Medicare Part B covers the cost of your annual flu shot as long as you visit a provider who accepts Medicare.
A Medicare provider could be your doctor or a medical clinic, but it might also include health care providers and clinics at retail locations such as Wal-Mart, some grocery stores and retail pharmacies such as Walgreens, CVS and others.
Check with your local flu shot providers and ask if they accept Medicare before getting your flu vaccination.
Medicare Supplement (Medigap) Plans Can Cover Medicare Costs When You Get the Flu
If you get the flu or another illness and your treatment is covered by Medicare, you may likely face out-of-pocket Medicare costs such as deductibles, coinsurance and copayments.
A Medicare Supplement Insurance (Medigap) plan can help pay for these costs.
For example, each of the 10 standardized Medigap plans that are available in most states help cover the Medicare Part B coinsurance or copayments you might face when you receive covered flu treatment.
Learn more about common procedures that medicare covers.

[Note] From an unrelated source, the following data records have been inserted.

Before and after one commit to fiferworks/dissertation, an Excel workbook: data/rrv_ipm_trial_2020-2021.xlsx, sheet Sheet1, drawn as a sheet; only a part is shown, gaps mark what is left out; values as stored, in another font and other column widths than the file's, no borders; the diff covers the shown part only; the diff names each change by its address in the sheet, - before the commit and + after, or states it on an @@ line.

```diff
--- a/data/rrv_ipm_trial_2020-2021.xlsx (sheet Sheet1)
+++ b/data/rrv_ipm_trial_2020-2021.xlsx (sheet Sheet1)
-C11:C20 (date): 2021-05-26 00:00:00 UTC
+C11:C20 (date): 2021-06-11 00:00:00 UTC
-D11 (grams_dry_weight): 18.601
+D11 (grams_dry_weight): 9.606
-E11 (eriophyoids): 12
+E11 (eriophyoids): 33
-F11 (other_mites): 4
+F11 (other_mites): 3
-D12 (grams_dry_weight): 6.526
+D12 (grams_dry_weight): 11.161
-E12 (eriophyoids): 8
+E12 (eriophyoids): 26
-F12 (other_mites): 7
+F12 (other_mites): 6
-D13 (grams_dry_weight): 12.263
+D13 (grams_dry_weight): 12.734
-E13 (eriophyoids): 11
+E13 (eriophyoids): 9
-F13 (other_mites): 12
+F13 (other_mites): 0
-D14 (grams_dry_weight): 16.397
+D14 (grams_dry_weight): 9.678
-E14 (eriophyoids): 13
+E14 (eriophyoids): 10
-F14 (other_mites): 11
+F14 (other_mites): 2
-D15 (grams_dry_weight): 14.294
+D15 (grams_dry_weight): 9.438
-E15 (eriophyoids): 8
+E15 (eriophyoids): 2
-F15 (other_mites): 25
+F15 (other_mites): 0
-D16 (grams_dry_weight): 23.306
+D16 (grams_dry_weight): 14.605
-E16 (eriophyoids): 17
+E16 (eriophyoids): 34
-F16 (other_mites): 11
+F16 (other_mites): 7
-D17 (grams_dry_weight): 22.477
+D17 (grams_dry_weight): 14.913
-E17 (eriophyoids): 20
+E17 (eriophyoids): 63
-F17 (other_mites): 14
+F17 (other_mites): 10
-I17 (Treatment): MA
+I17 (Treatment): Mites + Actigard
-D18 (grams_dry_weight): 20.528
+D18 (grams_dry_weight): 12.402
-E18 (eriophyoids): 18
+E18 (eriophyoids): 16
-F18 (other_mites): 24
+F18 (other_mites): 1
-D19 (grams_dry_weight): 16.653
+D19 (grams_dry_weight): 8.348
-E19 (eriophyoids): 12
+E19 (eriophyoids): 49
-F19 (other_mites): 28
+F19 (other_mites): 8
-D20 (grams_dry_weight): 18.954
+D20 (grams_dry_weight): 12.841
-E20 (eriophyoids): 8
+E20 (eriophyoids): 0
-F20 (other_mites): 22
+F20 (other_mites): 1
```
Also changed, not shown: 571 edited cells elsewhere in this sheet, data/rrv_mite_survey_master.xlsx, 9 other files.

A licensed agent can help you decide on a Medicare option that works for you. Call today to speak with a licensed agent and compare the Medigap plans that are available where you live.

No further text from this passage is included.